YOUR GOAL: Please go line by line through the material and copy each one containing the word "href".

DATA SUPPLIED:

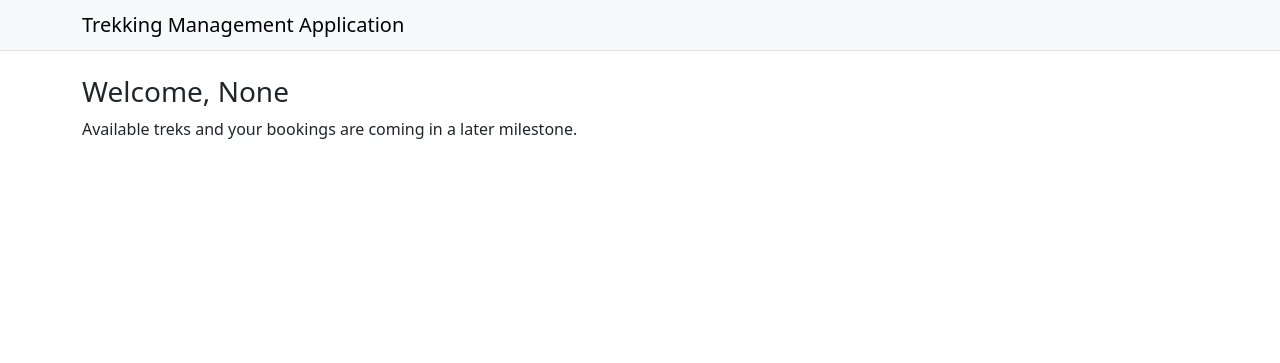
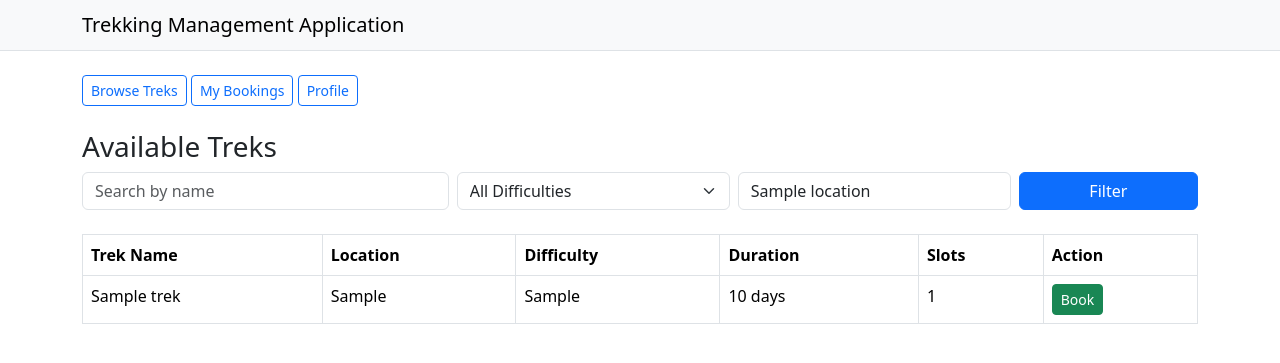
Before and after one commit to 24f2007023/trekking-app-v1, a Flask app: template templates/user/dashboard.html in a window 1280 px wide. Shown: the top 363 px of the page. Run offline with Flask 3, Linux system fonts and the light colour scheme; tables that the repository leaves empty hold one stand-in row (values such as "Sample post"); the template is opened without the code that fills it: values that come from a table or form of the project are taken from there, most other values are stand-ins (such as "Sample title", 1, 10 or a date in 2020).

Commit message:
Milestone-5 User Dashboard and Trek Booking System

```diff
--- /dev/null
+++ b/templates/user/_nav.html
@@ -0,0 +1,5 @@
+<div class="mb-4">
+  <a href="{{ url_for('user.dashboard') }}" class="btn btn-sm btn-outline-primary">Browse Treks</a>
+  <a href="{{ url_for('user.bookings') }}" class="btn btn-sm btn-outline-primary">My Bookings</a>
+  <a href="{{ url_for('user.profile') }}" class="btn btn-sm btn-outline-primary">Profile</a>
+</div>
--- a/templates/user/dashboard.html
+++ b/templates/user/dashboard.html
@@ -1,5 +1,55 @@
 {% extends 'base.html' %}
 {% block content %}
-<h3>Welcome, {{ session.get('name') }}</h3>
-<p>Available treks and your bookings are coming in a later milestone.</p>
+{% include 'user/_nav.html' %}
+<h3>Available Treks</h3>
+
+<form method="GET" class="row g-2 mb-4">
+  <div class="col-md-4">
+    <input type="text" name="q" class="form-control" placeholder="Search by name" value="{{ q }}">
+  </div>
+  <div class="col-md-3">
+    <select name="difficulty" class="form-select">
+      <option value="">All Difficulties</option>
+      {% for d in difficulties %}
+      <option value="{{ d }}" {{ 'selected' if difficulty == d else '' }}>{{ d }}</option>
+      {% endfor %}
+    </select>
+  </div>
+  <div class="col-md-3">
+    <input type="text" name="location" class="form-control" placeholder="Location" value="{{ location }}">
+  </div>
+  <div class="col-md-2">
+    <button type="submit" class="btn btn-primary w-100">Filter</button>
+  </div>
+</form>
+
+<table class="table table-bordered">
+  <thead>
+    <tr><th>Trek Name</th><th>Location</th><th>Difficulty</th><th>Duration</th><th>Slots</th><th>Action</th></tr>
+  </thead>
+  <tbody>
+    {% for trek in treks %}
+    <tr>
+      <td>{{ trek.name }}</td>
+      <td>{{ trek.location }}</td>
+      <td>{{ trek.difficulty }}</td>
+      <td>{{ trek.duration_days }} days</td>
+      <td>{{ trek.available_slots }}</td>
+      <td>
+        {% if trek.id in my_booked_trek_ids %}
+          <span class="badge bg-secondary">Already Booked</span>
+        {% elif trek.available_slots <= 0 %}
+          <span class="badge bg-danger">Full</span>
+        {% else %}
+          <form method="POST" action="{{ url_for('user.book_trek', trek_id=trek.id) }}">
+            <button type="submit" class="btn btn-sm btn-success">Book</button>
+          </form>
+        {% endif %}
+      </td>
+    </tr>
+    {% else %}
+    <tr><td colspan="6" class="text-center">No open treks match your search.</td></tr>
+    {% endfor %}
+  </tbody>
+</table>
 {% endblock %}
```
Also changed, not shown: templates/user/bookings.html (added, +30 -0 lines), templates/user/profile.html (added, +20 -0 lines), user.py (+104 -2 lines).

RESPONSE AREA:
+  <a href="{{ url_for('user.dashboard') }}" class="btn btn-sm btn-outline-primary">Browse Treks</a>
+  <a href="{{ url_for('user.bookings') }}" class="btn btn-sm btn-outline-primary">My Bookings</a>
+  <a href="{{ url_for('user.profile') }}" class="btn btn-sm btn-outline-primary">Profile</a>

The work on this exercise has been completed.